6. B2MeM Day 21: East-West
"Gazing eastward will not get us there any faster, Vinyarion."
To his right, his grandson lowered his head, gripped the railing tighter. Below them, life in Osgiliath went on despite the siege, but for how long? Riots had broken out in clusters over the past week. One of the granaries was raided and more grain was spoiled and lost in the confusion than was taken for food. Meanwhile, the eastern side of the city stood deceptively close, taunting him, mocking him for his lack of foresight.
"We're at a standstill, aren't we?"
"Stalemate," Vinyarion said. "Castamir controls the waterways and has the city surrounded. We are shut in. Short of flying--"
Eldacar laughed at that, which brought a peculiar look, very close to a glare, from his grandson. He never said it-- he knew it would anger him-- but Vinyarion reminded him so much of himself. At this point, when time was running out, he regretted all those years he had spent trying to change that out of him.
"Well," he finally said, anticipating Vinyarion's failure to be amused, "since flying is out of the question under the circumstances, we'll have to devise a different plan."
"I asked Father to let me attempt the swim--"
"Out of the question."
"Have you a better plan?" Vinyarion asked, turning toward him with the impetus he himself would have used to fight back, if he were not so tired.
"I have no plan."
"That settles it, then."
For a moment, Eldacar knew not what to say. A swim to the eastern side was not only impossible, but suicidal. Why would Vinyarion wish to attempt it? After all the years of disagreements and quarrels, would he risk his life in such a foolish way, for him? Was he, too, growing desperate at their predicament?
"Suppose you were to make it to the eastern shore alive," Eldacar began, hoping for a different approach, aware that Vinyarion could decide to make the swim any time without permission, and suddenly very afraid of it, "which is unlikely given the ships and guards at the bridge... Suppose you were to do it, what then?"
"To Rhovanion, where else?"
"Rhovanion. Always Rhovanion," he said, trying to cover a chuckle and not succeeding. "I have spent all of my life trying to flee from it and now, toward the end of my days, I have no other choice but to return?"

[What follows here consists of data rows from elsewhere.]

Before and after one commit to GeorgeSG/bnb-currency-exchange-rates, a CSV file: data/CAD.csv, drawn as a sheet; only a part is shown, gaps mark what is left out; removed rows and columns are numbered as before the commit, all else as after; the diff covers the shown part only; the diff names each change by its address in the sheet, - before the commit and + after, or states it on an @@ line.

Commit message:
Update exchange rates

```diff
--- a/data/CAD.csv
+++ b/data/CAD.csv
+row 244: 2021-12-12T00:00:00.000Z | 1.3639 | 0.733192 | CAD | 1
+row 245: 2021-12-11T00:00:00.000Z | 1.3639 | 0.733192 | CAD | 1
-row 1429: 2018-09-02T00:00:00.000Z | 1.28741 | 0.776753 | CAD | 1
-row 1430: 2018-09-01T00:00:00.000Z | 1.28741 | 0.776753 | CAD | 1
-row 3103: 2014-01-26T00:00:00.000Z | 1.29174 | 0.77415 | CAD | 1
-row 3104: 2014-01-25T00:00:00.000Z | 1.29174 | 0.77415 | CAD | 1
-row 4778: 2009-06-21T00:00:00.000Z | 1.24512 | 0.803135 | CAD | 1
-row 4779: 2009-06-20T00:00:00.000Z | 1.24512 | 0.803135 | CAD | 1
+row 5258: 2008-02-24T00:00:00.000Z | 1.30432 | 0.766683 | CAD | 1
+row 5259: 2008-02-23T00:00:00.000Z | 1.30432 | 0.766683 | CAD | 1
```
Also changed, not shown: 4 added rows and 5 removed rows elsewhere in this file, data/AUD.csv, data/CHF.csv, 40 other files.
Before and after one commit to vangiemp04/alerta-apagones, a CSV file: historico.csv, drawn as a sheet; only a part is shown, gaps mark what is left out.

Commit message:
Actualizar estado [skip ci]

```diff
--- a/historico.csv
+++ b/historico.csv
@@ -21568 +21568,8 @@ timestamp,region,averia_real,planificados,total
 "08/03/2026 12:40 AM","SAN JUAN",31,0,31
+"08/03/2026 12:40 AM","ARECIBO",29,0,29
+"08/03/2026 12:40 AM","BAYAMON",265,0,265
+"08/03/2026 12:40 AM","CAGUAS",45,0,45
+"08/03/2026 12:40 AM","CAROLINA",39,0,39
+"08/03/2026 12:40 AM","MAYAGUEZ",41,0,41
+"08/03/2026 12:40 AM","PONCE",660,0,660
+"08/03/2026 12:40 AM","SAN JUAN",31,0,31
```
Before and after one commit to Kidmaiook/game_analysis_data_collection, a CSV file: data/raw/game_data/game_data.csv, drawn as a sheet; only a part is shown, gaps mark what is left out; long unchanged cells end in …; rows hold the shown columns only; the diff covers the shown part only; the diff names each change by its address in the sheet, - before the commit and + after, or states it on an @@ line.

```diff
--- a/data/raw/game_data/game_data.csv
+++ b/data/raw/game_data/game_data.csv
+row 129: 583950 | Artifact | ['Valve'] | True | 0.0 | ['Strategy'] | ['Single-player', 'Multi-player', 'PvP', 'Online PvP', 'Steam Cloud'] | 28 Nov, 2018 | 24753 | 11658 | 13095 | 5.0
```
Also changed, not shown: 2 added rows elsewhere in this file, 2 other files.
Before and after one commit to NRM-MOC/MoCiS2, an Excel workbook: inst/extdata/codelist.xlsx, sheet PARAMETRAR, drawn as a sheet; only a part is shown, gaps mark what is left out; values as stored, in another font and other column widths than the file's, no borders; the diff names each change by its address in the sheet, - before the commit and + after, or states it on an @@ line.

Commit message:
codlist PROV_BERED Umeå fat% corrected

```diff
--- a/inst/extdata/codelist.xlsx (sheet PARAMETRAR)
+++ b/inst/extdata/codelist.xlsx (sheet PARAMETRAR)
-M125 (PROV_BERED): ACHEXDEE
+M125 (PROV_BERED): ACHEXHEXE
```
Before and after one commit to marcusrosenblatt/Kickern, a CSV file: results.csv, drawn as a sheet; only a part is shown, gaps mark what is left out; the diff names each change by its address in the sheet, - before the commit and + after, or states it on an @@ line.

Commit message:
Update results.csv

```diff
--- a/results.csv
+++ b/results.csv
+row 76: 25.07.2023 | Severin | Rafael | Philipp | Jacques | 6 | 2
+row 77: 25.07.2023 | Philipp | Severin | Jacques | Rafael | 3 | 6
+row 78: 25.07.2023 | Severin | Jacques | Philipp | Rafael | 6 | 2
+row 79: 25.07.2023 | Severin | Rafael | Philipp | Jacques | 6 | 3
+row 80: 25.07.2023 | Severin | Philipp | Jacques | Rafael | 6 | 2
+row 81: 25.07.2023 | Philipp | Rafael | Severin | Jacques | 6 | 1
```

Vinyarion remained silent, eyes fixed on the opposite shore where the main stores of food the city possessed were housed, as if willing it to give him a way.
"Do you mean to say," he began with a tentative voice, "that you are as prejudiced as Castamir?"
"Castamir cares not for the Northmen, they are merely his chance to seize the power that has eluded him. Which also means that he cares not for bloodlines. Nor for all these foolish Dunedain; to be honest, I am not so sure that I do."
To his right, Vinyarion snorted, looked down at the water where they could see the shadows of the big fish swimming by.
"It's a mess, to be sure, but we are in the right," Vinyarion said. "I can see how difficult it will be ruling those who have rebelled against you, but the responsibility is yours to rule-- the right-- not Castamir's. He should not seize by force--"
"Vinya, were you truly fond of your hair color?"
"What?" Vinyarion asked, turning his back on the railing with a bit of a frustrated kick that made him look, again, like a young boy.
"That year of the picnic, when the girls were putting together teathricals and announced you couldn't play Beren because your hair was too light--"
"What has that to do with anything? Have you listened to a word I've said?"
"Well, yes! Though you sent me to wash and scrub it until my fingers hurt, as if that would change anything."
"Yes," Eldacar said, remembering. "I can see now that was a useless course of action."
"Useless?" Vinyarion asked with a bitter laugh. "You cannot know what that did to me back then. I couldn't see why it would anger you so; after all, I got my red hair from you..."
That was true, and an awful inheritance to pass down to such a smart, lively, interesting boy. A red-haired Dunadan, just like himself. What kind of future would he have? Would he have to wrest everything out of life, just like he'd had to do? Yet, now that he was older, and at the brink of death, he realized that it was not so much that others had trouble accepting him-- the trouble was with himself.
Turning back from the eastern side and gazing in toward the city center, he felt so very weary of everything. What was there to fight for if people had ousted him? Why should he care to return to power? For what? He could not even repair what should have been a friendship with his grandson, the one most like him.
"My blood started this war," he said, with a sigh, "and it is my blood that will end it."
The startled response from Vinyarion, however, gave him pause; the utter bewilderment of his glance, the way his body tensed for that awful moment of realization.
"My trying to swim to the other side should not bother you, then," he said with a low, rueful snort. "Your blood runs through my veins, after all."
The horror that gripped him at those words could not be too soon forgotten.
"Never say that again," he finally said, when he could.
Vinyarion simply looked down at his shoes, shuffled a foot. "Let us hope, then, that you are not proven right."
As he watched his only grandson walk away, the one who should have inherited a throne, if he still had one, Eldacar cursed his father, yet again.